The powerful physical attraction ensued by these transmitters could underlie the basis of what you and I call ‘love at first sight’. Indeed, a study has suggested that it may just be this strong sense of attraction that people identify as love, either instantaneously in the moment or in retrospect.

As you spend more time with this special someone, a different team of neurotransmitters and hormones orchestrate your feelings. As well as dopamine, levels of oxytocin and vasopressin are boosted. In contrast, the stress hormone cortisol is decreased.

Oxytocin, also known as the love hormone, is heightened by skin-to-skin contact and sex, deepening feelings of attachment and provoking contentment, calmness and security. Vasopressin is linked to behaviour that produces long-term, monogamous relationships.

The contrasting yet complementing behaviour induced by these two phases of hormone release may explain why passionate love fades as attachment grows. However, in a study that compared couples who had been married an average of 21 years with couples who were newly in love, the same intensity of activity in dopamine-rich areas of the brain was found. Thus, in the long term, the excitement of romance can remain while the apprehension is lost.

In addition, attraction seems to lead to a reduction in serotonin levels. Interestingly, a similar reduction in serotonin occurs in people who suffer from obsessive-compulsive disorder. Low serotonin levels thus possibly precipitate the overpowering infatuation that characterises the beginning stages of love. Likewise, heartbreak is also associated with low serotonin, and this could potentially underlie the obsession felt after a break-up.


Mountain View

The future of biological publishing is open

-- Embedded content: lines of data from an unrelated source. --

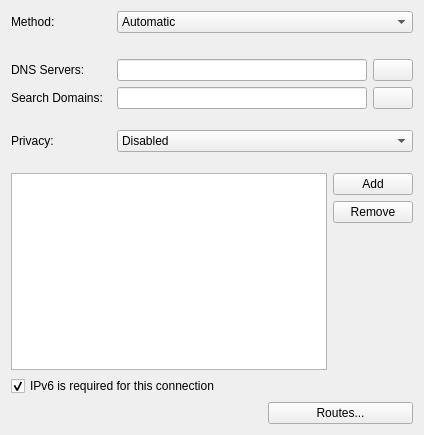
Qt form lib/editor/ui/ipv6.ui (KDE/plasma-nm) before a commit.
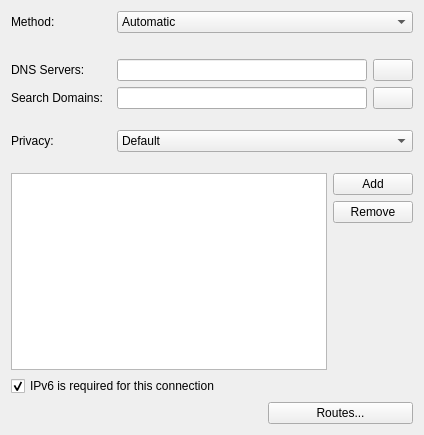
The same form after that commit. Icons and pictures are not drawn. Custom widgets are drawn as their Qt base class.

Commit message:
Set default value for IPv6 privacy as unset NM's connection editor doesn't have this option and doesn't set this property manually, so we should behave similarly and do not set any default value and leave it to users.
BUG:329315

The edit to the form file:
```diff
--- a/lib/editor/ui/ipv6.ui
+++ b/lib/editor/ui/ipv6.ui
@@ -328,6 +328,11 @@
    </item>
    <item row="5" column="1" colspan="2">
     <widget class="KComboBox" name="privacyCombo">
+     <item>
+      <property name="text">
+       <string>Default</string>
+      </property>
+     </item>
      <item>
       <property name="text">
        <string comment="privacy disabled">Disabled</string>
```
The commit also changes 1 other file.
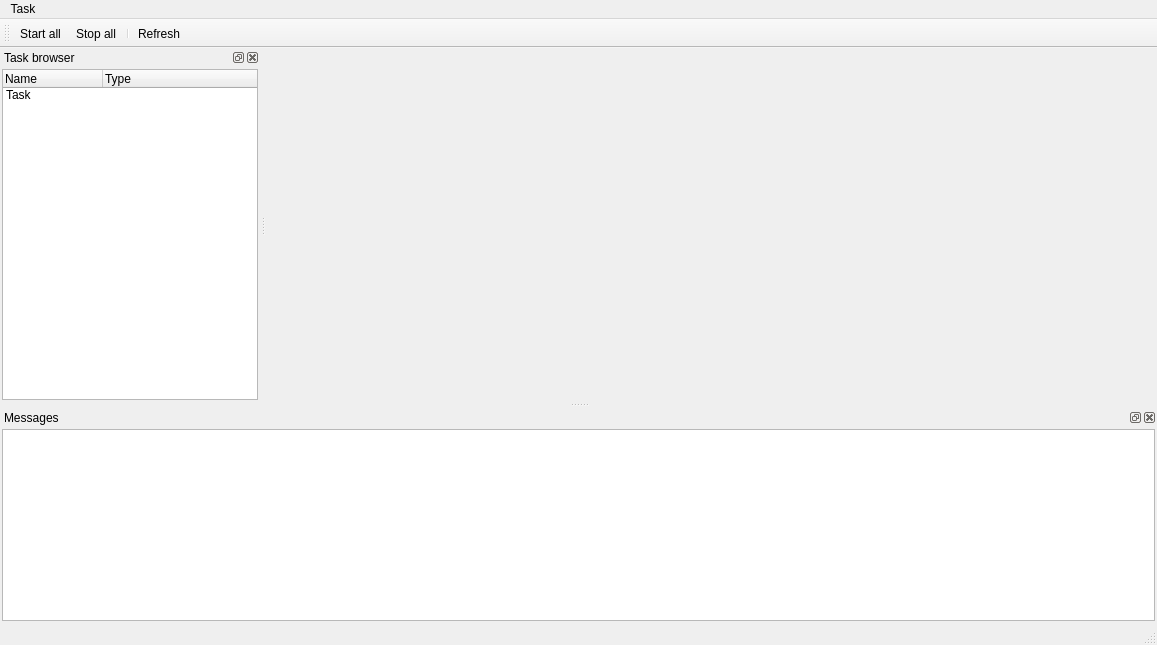
First picture: the form in src/GUI/mainwindow.ui, repository maciek-slon/DisCODe, before the edit.
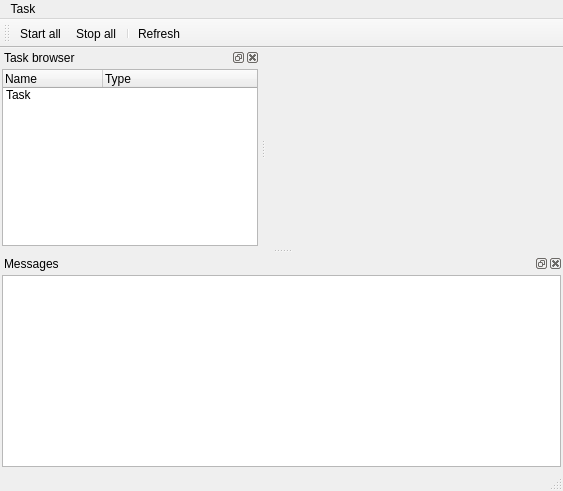
Second picture: the form after the edit. Icons and pictures are not drawn.

```diff
--- a/src/GUI/mainwindow.ui
+++ b/src/GUI/mainwindow.ui
@@ -6,8 +6,8 @@
    <rect>
     <x>0</x>
     <y>0</y>
-    <width>1157</width>
-    <height>645</height>
+    <width>563</width>
+    <height>491</height>
    </rect>
   </property>
   <property name="windowTitle">
@@ -34,8 +34,8 @@
         <rect>
          <x>0</x>
          <y>0</y>
-         <width>896</width>
-         <height>344</height>
+         <width>397</width>
+         <height>307</height>
         </rect>
        </property>
       </widget>
@@ -48,7 +48,7 @@
     <rect>
      <x>0</x>
      <y>0</y>
-     <width>1157</width>
+     <width>563</width>
      <height>21</height>
     </rect>
    </property>
```
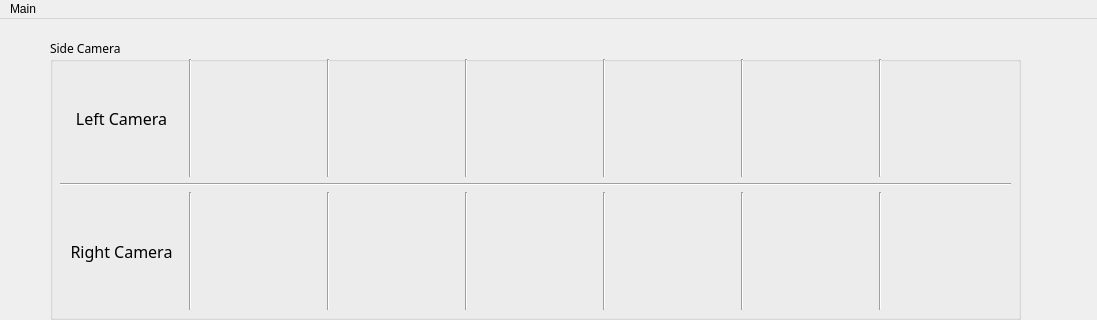
Before: the Qt Designer form GUI/tiredetect.ui in Ivy60627/Tire-Defect-Detection-System, drawn with Qt 5; both pictures show x 0 to 1097 and y 0 to 320 of the 1097 by 858 pixel window.
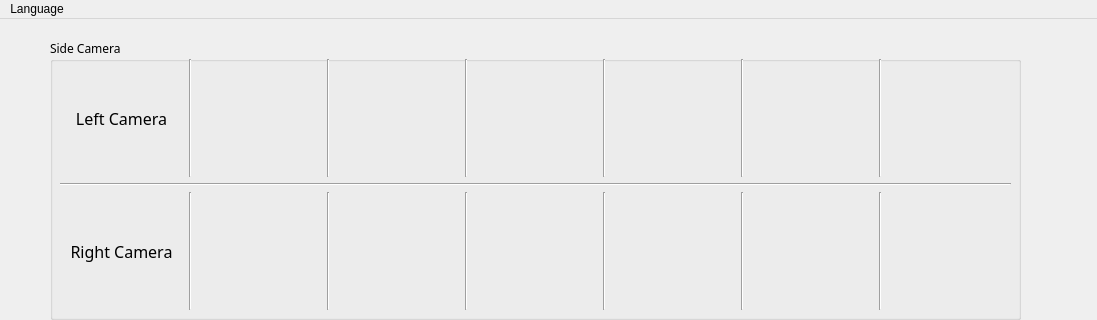
After: the same form once the commit is applied.

What changed in the file:
```diff
--- a/GUI/tiredetect.ui
+++ b/GUI/tiredetect.ui
@@ -1609,7 +1609,7 @@
    </property>
    <widget class="QMenu" name="menuMain">
     <property name="title">
-     <string>Main</string>
+     <string>Language</string>
     </property>
     <addaction name="actionChinese"/>
     <addaction name="actionEnglish"/>
```
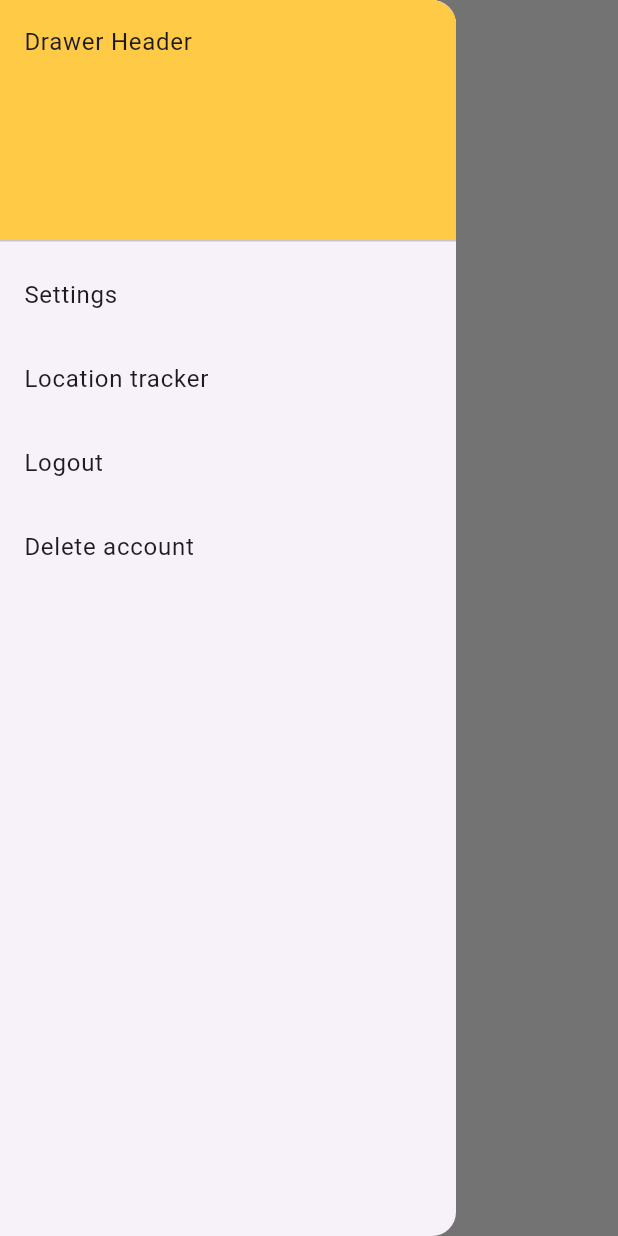
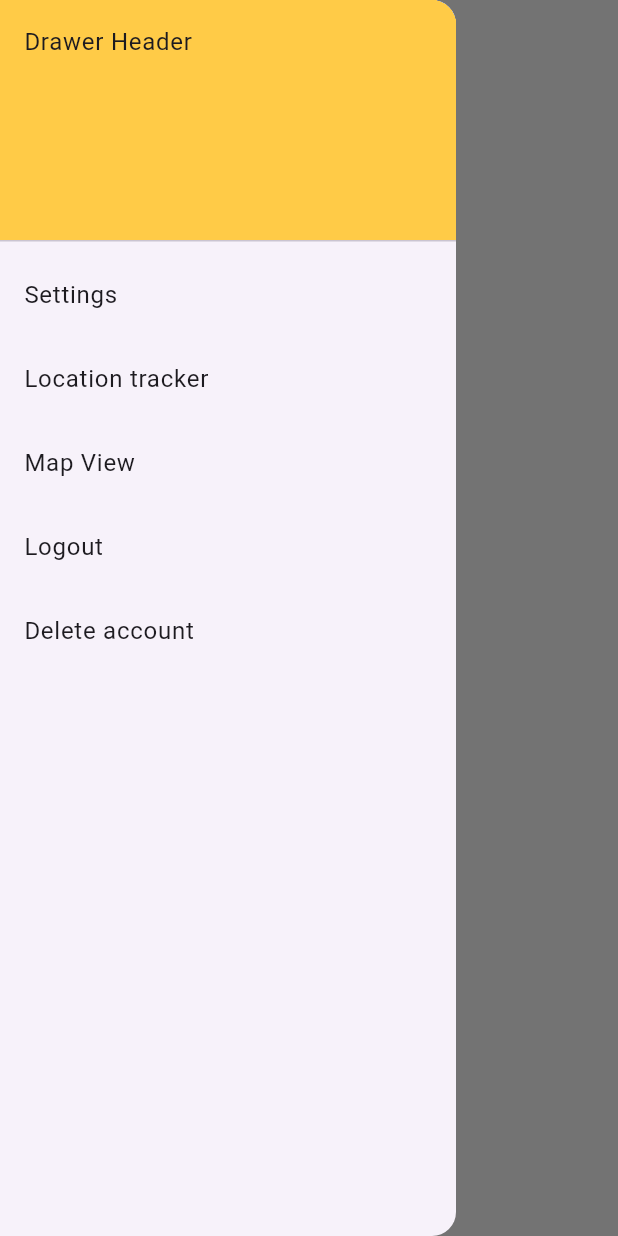
Before and after one commit to mohamedmahmoud95/smart-charging-echo-system-app, a Flutter app: the HomeSceen screen opened by its route, with the side drawer open, on a phone screen of 412 x 824 dp. Run offline on Flutter 3.47's test engine with Material 3 defaults, Android fonts, the phone set to English and light mode, and no system bars; our stand-ins replace firebase_auth, firebase_core, flutter_secure_storage, google_maps_flutter, location, permission_handler; accounts and stored records are empty.

```diff
--- a/lib/core/config/app_router.dart
+++ b/lib/core/config/app_router.dart
@@ -4,6 +4,7 @@ import '../../features/authentication/presentation/pages/sign_in_screen.dart';
 import '../../features/authentication/presentation/pages/sign_up_screen.dart';
 import '../../features/home_screen/presentation/pages/home_sceen.dart';
 import '../../features/location_tracker/presentation/pages/location_tracker_test.dart';
+import '../../features/map_view/presentation/pages/map_view_screen.dart';
 
 
 const String rootRoute = '/';
@@ -14,7 +15,7 @@ const String settingsRoute = 'settings_screen_route';
 const  String profileRoute = 'profile_screen_route';
 const  String homeRoute = 'home_screen_route';
 const String locationTrackerScreenRoute = "location_tracker_screen_route";
-
+const String mapViewScreenRoute = "map_view_screen_route";
 class AppRouter {
 
 
@@ -38,6 +39,11 @@ class AppRouter {
 
       case "location_tracker_screen_route":
         return MaterialPageRoute(builder: (context) =>  const LocationScreen());
+
+     case "map_view_screen_route":
+        return MaterialPageRoute(builder: (context) =>  const MapViewScreen());
+
+
       default:
         return MaterialPageRoute(builder: (context) => const SignInScreen());
     }
--- a/lib/features/home_screen/presentation/pages/home_sceen.dart
+++ b/lib/features/home_screen/presentation/pages/home_sceen.dart
@@ -42,6 +42,14 @@ class HomeSceen extends StatelessWidget {
               },
               title: const Text('Location tracker'),
             ),
+
+            ListTile(
+              onTap: () {
+                Navigator.of(context).pushNamed("map_view_screen_route");
+              },
+              title: const Text('Map View '),
+            ),
+
 
             ListTile(
               onTap: () {
```
Also changed, not shown: lib/features/location_tracker/presentation/pages/location_tracker_test.dart (+15 -8 lines), lib/features/map_view/presentation/pages/map_view_screen.dart (added, +43 -0 lines), 6 other files.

Romantic love is distinguished from platonic love by the presence of high arousal or strong emotions. Whilst platonic love is also associated with the release of oxytocin and vasopressin, it lacks the neurotransmitters that induce the fervour and intensity of romantic love.  Thus the differentiation between platonic and romantic love arises due to a unique pattern of neural signatures.

Love also shuts down the neural machinery fundamental to making critical assessments of other people and generating rational behaviour, including parts of the prefrontal cortex. In short, love makes us dumb. Perhaps it is this that underlies the saying ‘love is blind’.

Evidently, romantic love is an addiction; a crippling addiction when it is going poorly, but a perfectly wondrous addiction when it is going well

Sponsored links